Problem to work on: Please report how many lines in the following material hold the string "style", giving only the number.
[[ Available data, beginning ]]
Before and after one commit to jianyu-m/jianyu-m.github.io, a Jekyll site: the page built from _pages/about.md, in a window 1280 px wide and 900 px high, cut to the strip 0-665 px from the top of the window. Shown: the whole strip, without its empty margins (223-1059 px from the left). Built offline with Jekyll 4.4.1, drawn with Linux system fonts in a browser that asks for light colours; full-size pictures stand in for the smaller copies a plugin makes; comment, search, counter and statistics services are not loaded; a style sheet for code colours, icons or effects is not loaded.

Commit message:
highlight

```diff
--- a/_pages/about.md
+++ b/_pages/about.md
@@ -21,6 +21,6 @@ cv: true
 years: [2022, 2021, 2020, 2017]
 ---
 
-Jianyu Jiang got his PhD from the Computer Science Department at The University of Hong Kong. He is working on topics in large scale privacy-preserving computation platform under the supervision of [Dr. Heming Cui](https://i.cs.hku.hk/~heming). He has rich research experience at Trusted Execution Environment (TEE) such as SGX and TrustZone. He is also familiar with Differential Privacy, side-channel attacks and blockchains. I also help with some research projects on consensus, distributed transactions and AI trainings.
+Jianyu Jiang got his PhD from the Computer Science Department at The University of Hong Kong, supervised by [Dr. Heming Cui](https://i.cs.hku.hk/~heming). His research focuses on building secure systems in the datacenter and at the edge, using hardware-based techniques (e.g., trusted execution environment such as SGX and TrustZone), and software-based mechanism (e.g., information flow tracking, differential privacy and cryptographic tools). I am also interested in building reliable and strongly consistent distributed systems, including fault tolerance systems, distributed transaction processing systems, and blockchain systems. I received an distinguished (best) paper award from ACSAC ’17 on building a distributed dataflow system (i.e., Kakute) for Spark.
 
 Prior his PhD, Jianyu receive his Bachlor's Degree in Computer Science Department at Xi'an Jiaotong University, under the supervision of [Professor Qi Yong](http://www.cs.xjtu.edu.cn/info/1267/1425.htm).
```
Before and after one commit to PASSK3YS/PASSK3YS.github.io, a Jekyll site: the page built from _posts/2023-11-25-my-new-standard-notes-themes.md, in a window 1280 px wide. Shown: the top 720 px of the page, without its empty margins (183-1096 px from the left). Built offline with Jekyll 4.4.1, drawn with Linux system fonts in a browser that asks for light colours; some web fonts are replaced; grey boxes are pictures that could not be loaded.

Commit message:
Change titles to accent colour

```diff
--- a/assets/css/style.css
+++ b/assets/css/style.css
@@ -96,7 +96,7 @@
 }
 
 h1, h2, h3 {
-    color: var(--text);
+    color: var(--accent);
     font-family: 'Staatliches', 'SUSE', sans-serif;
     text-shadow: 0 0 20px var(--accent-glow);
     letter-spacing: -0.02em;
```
[[ Available data, end ]]
[[ Available data, beginning ]]
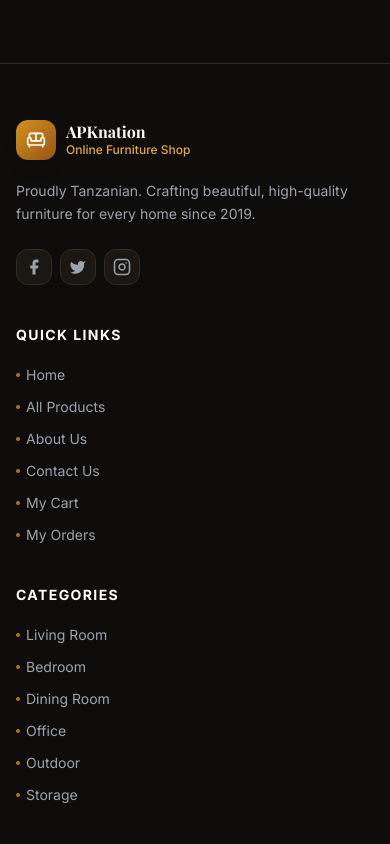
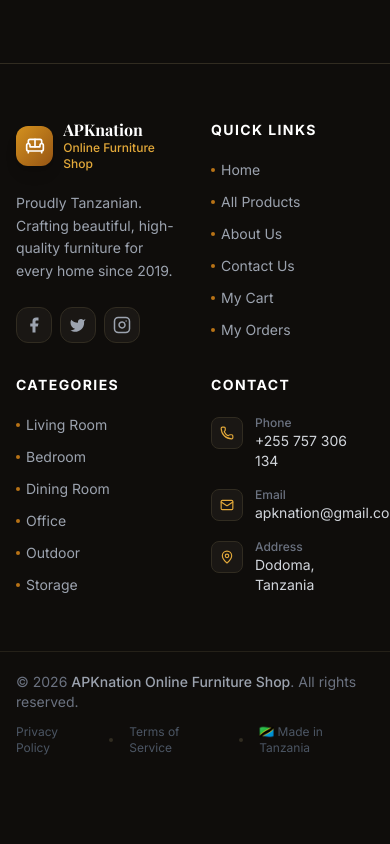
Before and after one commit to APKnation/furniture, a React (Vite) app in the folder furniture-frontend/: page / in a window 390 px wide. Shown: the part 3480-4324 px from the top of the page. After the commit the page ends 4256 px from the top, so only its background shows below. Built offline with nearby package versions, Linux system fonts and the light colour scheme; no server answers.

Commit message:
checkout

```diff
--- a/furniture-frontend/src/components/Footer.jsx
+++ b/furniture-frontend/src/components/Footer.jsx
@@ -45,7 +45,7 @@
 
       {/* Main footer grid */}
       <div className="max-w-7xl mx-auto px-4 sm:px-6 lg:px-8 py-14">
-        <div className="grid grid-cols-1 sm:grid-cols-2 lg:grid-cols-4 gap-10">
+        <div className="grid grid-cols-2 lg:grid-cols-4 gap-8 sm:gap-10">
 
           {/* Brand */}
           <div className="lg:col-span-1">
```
[[ Available data, end ]]
Finished task: 3